  • I need this money to cover all my fall preservation, in addition to feeding us now, since I didn’t save anything up over the winter (bad…)
  • I also need this money to cover our future bulk meat purchases (I’ll consider what we have in the freezer now “free” since I’m setting aside money to replace it)
  • $40 immediately goes from this $250 into the “meat” fund
  • $60 immediately goes from the $250 into the “fall preservation” fund
  • We’re buying 1/2 a pig around June.  It will cost about $180.  I’ll have saved $200 – $240 by that time in the “meat” fund.
  • We’ll be kicking off the preservation season with strawberries, at the end of May.  I’ll have $300 saved in the “fall preservation” fund by that time, though I won’t need that much.  I’m growing my own strawberry garden, which might produce 40 – 60 lbs.; so I’ll only need to add an additional 50 lbs. or so.  At around $2/lb., I might need $100.  So the money will keep growing.
  • Once the preservation season is said and done, we’ll try to get the budget down to around $100 every two weeks ($200/month) because we’ll be pulling from the stocked freezer/pantry.
  • Starting around October, $150 every 2 weeks will be going into the “meat” fund
  • We’ll be buying a whole cow again in January, 2012.  By that time, I’ll have saved about $1400.  Not quite enough.  But we’ll see how we want to handle that purchase (might go for a bulk ground beef purchase instead of getting all the steaks; or we might reduce the budget further once we’re eating the preserved food)

That is the current plan.  So I have now only $150 to work with every 2 weeks for our “regular” groceries.  For the most part, this also covers pet needs and toiletries. I also have this in my pantry:

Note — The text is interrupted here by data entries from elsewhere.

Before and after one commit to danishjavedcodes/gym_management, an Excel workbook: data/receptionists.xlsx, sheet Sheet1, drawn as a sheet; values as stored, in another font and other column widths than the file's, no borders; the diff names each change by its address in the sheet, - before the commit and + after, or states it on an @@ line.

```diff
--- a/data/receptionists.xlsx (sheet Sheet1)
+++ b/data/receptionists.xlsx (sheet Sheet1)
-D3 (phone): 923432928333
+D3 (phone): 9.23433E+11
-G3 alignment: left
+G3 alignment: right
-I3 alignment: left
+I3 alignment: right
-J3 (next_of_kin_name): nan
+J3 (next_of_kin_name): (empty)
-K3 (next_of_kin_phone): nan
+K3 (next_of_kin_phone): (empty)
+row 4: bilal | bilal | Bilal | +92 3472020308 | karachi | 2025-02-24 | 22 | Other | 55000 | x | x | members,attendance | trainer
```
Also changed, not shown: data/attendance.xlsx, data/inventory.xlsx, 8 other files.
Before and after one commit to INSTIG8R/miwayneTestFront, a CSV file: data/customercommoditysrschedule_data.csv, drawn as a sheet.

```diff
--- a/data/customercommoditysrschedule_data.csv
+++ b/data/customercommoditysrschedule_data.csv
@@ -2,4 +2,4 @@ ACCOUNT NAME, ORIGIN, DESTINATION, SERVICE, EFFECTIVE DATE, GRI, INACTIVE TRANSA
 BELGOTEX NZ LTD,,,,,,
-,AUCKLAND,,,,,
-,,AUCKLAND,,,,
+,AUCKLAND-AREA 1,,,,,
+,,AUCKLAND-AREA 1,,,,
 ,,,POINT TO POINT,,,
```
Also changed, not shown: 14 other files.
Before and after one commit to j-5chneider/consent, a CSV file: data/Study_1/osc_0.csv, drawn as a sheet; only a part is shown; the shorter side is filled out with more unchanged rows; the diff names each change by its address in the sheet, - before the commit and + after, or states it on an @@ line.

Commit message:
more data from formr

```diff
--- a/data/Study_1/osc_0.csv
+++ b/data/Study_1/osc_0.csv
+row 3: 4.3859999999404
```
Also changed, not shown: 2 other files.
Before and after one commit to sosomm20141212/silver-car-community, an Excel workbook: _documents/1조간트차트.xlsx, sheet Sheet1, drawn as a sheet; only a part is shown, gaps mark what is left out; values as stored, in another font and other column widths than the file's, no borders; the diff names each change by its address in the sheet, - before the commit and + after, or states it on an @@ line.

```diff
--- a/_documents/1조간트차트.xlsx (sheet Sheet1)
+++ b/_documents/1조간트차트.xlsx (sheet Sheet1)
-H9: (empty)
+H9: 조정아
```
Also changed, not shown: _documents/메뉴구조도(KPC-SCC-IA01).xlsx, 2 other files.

  • 1 lb. each black, red, white navy, pinto, garbanzo, and “mixed” beans (these are cheap and easy to replace)
  • 1 lb. sucanat
  • 3 jars tomato puree
  • 6 – 8 jars apple pie filling (last year’s canning)
  • 6 – 8 jars salsa (last year’s canning)
  • 1 lb. coconut flour
  • 1/2 54 oz. jar coconut oil
  • 1/4 liter olive oil (needs replaced next shopping day)
  • 5 lbs. of unbleached white flour (used occasionally as a thickener, or to stretch the almond flour if I need to)
  • 4 lbs. of sprouted wheat (not ground — I sprouted them myself)
  • 2 lbs. of soaked oats (I soaked/dried them myself)
  • 50 vanilla beans + rum (to make lots of extract!)

Not a ton.  Nothing in major bulk.  And nothing costs so much that it isn’t easily replaceable each week as needed.  The tomato puree will be the hardest to replace, as it costs around $30 for a case.  I buy a case every 2 months, when Tropical Traditions offers free shipping.  Look for that around the beginning of May!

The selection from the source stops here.